What to work on –
Please go through the records below and return every line holding the word "Augmentation".

Data for the task –
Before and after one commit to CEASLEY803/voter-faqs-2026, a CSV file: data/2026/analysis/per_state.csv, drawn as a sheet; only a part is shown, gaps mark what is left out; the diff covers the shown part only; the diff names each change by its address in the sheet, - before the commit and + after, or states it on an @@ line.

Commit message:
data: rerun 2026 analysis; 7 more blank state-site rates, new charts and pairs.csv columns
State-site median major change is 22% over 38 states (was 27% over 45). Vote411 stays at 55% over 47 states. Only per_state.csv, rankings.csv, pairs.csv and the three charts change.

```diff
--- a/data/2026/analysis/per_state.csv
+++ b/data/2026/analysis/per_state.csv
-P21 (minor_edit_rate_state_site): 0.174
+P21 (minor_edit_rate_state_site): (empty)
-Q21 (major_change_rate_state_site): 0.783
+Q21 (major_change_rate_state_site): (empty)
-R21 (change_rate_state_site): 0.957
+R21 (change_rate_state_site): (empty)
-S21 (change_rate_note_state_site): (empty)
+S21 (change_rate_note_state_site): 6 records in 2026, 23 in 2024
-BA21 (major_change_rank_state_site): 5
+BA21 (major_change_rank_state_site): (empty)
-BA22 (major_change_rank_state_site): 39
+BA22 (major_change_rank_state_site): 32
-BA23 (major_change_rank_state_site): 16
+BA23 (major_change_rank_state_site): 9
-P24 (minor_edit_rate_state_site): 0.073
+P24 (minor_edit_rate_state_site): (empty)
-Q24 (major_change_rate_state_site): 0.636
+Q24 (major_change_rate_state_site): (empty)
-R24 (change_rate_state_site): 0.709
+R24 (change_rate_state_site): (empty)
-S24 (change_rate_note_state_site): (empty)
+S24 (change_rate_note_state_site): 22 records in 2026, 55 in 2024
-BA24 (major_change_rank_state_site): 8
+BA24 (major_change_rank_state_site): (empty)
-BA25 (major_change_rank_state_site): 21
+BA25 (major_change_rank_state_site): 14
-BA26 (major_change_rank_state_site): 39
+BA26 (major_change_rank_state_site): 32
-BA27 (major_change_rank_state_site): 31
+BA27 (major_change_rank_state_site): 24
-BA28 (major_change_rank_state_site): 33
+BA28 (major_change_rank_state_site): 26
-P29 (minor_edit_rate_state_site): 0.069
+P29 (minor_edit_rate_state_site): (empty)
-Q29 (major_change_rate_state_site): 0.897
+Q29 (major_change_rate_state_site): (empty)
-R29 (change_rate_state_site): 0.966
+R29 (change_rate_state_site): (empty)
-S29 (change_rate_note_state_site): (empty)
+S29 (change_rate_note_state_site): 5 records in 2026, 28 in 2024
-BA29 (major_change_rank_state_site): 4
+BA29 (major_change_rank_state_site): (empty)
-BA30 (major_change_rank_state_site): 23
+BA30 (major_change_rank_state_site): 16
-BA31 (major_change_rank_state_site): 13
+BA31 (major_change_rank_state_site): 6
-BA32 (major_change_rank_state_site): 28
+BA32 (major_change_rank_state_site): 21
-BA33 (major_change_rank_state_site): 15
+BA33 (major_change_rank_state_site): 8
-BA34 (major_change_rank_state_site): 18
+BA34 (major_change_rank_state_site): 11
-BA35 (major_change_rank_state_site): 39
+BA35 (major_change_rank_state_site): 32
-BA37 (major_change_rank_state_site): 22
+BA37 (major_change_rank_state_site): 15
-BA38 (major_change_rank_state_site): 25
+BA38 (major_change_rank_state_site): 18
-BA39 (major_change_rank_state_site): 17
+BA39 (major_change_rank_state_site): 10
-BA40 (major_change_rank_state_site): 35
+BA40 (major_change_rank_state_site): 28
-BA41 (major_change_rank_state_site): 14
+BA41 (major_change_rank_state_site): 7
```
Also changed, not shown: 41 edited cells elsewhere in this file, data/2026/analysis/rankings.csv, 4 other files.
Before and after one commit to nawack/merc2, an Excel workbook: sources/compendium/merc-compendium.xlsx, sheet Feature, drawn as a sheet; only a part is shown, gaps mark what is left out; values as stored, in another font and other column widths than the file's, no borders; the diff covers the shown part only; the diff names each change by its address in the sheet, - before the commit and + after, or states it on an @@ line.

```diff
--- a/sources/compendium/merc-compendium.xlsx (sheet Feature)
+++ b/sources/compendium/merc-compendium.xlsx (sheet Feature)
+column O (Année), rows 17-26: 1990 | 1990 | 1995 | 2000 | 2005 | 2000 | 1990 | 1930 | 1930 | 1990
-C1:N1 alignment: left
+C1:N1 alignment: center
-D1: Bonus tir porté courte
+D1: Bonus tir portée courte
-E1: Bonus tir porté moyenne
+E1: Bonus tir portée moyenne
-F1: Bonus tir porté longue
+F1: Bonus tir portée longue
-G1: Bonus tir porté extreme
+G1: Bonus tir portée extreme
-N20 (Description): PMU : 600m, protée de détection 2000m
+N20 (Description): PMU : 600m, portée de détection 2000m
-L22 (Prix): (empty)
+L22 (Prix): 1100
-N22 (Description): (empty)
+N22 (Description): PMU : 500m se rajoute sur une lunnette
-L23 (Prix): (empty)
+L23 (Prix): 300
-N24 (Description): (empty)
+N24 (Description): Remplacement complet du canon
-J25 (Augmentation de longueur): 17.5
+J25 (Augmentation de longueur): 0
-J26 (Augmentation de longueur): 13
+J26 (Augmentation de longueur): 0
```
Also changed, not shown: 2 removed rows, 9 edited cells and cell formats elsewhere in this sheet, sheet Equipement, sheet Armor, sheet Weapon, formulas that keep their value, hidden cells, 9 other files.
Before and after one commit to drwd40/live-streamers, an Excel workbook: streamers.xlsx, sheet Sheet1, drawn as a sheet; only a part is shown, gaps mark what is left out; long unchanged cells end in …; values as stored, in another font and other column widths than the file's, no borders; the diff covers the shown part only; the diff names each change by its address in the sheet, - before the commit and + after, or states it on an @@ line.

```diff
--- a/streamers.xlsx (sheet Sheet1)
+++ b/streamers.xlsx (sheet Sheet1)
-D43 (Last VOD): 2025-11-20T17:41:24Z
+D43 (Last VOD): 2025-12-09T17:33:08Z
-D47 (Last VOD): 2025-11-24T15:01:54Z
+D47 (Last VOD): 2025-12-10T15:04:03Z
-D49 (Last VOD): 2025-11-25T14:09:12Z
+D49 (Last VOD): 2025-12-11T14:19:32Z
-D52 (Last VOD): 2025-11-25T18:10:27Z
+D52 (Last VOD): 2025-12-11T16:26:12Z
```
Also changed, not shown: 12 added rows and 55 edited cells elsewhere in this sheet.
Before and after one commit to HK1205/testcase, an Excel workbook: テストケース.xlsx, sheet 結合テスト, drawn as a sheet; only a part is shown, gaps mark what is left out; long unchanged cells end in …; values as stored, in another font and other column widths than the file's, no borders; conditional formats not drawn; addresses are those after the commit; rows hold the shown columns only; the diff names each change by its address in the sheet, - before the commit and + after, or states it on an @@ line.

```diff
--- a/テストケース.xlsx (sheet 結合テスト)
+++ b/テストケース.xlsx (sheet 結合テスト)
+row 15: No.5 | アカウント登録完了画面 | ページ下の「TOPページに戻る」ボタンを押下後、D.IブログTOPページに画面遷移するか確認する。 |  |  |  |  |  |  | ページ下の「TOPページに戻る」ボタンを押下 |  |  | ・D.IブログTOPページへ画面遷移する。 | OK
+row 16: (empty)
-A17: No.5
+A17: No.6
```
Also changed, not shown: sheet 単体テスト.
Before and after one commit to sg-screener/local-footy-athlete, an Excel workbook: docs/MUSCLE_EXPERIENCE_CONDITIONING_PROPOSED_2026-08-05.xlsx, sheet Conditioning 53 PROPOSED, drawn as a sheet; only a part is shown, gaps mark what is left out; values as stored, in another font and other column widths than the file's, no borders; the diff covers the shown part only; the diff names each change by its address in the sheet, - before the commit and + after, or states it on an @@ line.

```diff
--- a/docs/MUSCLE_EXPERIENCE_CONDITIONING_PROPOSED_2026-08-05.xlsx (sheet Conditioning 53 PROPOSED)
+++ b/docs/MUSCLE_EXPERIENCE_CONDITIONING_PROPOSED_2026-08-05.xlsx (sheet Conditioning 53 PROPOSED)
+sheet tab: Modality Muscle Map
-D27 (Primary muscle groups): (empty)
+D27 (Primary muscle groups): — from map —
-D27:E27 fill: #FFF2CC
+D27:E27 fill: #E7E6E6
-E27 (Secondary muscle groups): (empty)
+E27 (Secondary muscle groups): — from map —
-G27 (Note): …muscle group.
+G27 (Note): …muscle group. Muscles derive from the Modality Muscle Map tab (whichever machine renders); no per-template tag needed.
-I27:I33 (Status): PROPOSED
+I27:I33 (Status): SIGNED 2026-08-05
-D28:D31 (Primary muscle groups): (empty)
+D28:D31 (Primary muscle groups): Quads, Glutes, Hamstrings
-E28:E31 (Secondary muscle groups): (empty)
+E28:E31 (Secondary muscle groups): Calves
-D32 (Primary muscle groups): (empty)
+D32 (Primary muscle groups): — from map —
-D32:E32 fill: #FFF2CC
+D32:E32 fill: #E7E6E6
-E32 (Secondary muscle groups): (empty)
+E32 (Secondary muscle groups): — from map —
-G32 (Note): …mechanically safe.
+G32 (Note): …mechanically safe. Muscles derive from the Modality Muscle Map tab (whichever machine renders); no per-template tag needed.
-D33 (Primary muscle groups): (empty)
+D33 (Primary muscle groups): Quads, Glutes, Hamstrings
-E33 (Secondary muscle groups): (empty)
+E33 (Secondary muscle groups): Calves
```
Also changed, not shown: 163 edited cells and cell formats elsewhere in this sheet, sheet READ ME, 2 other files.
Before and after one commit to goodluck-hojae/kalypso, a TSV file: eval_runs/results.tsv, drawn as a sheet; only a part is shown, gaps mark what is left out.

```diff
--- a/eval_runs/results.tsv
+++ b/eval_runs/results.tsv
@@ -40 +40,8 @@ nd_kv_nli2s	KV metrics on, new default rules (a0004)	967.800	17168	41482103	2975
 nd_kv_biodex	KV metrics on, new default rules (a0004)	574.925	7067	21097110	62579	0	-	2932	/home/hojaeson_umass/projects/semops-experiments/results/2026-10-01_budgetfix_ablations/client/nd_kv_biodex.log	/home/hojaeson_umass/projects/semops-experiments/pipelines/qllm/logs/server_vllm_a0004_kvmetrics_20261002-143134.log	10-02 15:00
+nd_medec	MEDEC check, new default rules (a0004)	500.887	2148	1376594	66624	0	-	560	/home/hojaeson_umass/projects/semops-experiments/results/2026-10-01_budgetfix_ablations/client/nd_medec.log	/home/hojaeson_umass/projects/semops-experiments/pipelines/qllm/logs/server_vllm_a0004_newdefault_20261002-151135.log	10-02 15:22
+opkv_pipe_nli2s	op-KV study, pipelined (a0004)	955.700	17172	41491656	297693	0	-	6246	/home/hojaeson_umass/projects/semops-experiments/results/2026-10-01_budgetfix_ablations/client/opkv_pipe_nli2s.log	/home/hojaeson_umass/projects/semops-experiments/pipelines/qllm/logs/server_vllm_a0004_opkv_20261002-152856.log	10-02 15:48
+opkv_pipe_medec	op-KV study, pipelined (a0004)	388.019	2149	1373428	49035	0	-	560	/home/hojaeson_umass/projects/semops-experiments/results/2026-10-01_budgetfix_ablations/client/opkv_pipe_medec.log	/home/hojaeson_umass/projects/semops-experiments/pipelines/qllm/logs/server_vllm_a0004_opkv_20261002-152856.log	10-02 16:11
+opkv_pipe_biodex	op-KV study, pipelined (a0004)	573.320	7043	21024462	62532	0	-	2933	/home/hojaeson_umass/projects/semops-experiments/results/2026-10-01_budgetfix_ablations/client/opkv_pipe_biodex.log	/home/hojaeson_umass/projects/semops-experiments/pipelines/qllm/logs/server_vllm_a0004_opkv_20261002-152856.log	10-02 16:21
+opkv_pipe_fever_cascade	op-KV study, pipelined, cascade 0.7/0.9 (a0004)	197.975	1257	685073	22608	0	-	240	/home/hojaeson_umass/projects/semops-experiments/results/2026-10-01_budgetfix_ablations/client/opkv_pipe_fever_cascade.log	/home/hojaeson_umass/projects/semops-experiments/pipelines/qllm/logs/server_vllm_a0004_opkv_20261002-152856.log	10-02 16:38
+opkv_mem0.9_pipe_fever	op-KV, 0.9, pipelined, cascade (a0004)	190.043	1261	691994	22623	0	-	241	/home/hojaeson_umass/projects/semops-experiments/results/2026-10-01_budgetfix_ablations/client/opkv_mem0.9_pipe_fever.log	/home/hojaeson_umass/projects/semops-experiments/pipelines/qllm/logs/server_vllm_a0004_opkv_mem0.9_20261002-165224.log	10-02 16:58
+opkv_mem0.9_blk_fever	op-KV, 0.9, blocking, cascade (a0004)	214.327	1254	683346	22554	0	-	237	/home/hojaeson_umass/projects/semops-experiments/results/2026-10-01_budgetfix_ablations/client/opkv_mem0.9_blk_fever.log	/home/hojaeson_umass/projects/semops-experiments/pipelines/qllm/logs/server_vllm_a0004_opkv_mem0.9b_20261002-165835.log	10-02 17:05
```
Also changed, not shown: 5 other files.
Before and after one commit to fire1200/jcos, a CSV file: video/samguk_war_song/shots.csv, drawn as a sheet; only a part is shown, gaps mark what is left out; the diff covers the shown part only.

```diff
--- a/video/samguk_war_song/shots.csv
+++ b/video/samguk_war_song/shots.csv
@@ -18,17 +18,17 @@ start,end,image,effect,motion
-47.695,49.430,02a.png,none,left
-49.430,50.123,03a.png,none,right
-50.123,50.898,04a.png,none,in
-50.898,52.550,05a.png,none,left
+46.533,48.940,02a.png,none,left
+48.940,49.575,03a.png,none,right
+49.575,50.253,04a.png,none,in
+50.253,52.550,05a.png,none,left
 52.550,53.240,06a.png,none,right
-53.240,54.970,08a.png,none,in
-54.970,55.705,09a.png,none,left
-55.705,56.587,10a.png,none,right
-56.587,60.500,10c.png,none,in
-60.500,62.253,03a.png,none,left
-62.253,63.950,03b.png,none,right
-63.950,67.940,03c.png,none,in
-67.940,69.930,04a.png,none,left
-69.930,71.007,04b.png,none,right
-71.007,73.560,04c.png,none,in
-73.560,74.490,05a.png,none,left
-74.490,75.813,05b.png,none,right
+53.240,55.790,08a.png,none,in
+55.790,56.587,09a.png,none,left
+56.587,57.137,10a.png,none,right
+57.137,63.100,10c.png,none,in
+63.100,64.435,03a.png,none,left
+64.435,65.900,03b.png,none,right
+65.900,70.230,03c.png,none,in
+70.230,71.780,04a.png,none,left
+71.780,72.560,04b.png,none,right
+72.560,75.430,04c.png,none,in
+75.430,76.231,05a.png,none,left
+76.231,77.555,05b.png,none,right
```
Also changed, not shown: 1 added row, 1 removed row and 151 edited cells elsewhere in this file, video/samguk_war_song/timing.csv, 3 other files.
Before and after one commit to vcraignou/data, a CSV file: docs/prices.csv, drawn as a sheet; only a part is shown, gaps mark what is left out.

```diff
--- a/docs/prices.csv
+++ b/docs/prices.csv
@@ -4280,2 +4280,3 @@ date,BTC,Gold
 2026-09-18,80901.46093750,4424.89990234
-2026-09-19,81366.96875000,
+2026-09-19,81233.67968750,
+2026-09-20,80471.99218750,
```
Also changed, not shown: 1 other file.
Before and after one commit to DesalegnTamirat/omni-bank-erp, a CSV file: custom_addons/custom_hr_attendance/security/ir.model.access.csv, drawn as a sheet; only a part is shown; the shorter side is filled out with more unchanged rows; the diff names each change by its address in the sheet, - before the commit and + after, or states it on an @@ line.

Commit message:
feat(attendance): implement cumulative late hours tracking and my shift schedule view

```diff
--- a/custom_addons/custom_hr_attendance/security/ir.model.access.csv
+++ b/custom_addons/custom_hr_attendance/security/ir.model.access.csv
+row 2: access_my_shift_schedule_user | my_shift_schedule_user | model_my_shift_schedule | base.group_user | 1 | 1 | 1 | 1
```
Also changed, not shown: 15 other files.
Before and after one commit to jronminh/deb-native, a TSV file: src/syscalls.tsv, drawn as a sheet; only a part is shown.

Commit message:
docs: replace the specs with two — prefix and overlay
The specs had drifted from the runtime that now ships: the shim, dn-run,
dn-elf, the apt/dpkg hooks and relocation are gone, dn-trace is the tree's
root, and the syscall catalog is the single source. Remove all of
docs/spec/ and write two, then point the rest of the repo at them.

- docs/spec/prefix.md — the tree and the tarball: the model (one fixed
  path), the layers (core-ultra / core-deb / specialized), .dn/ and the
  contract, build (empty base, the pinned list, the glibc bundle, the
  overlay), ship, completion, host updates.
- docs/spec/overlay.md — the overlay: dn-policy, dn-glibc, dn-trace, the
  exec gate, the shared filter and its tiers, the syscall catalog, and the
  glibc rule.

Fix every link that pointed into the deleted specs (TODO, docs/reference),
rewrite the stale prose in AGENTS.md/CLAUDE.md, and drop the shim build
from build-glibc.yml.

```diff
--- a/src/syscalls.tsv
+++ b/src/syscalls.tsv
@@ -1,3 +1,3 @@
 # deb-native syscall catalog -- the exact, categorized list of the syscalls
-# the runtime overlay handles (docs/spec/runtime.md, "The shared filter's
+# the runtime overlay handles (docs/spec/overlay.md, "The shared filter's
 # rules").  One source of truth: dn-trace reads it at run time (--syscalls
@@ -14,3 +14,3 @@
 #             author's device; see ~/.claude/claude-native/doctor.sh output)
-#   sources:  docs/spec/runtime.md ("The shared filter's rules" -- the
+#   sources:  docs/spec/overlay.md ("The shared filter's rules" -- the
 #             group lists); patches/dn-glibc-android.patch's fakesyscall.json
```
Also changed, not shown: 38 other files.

Solution for this problem –
-J25 (Augmentation de longueur): 17.5
+J25 (Augmentation de longueur): 0
-J26 (Augmentation de longueur): 13
+J26 (Augmentation de longueur): 0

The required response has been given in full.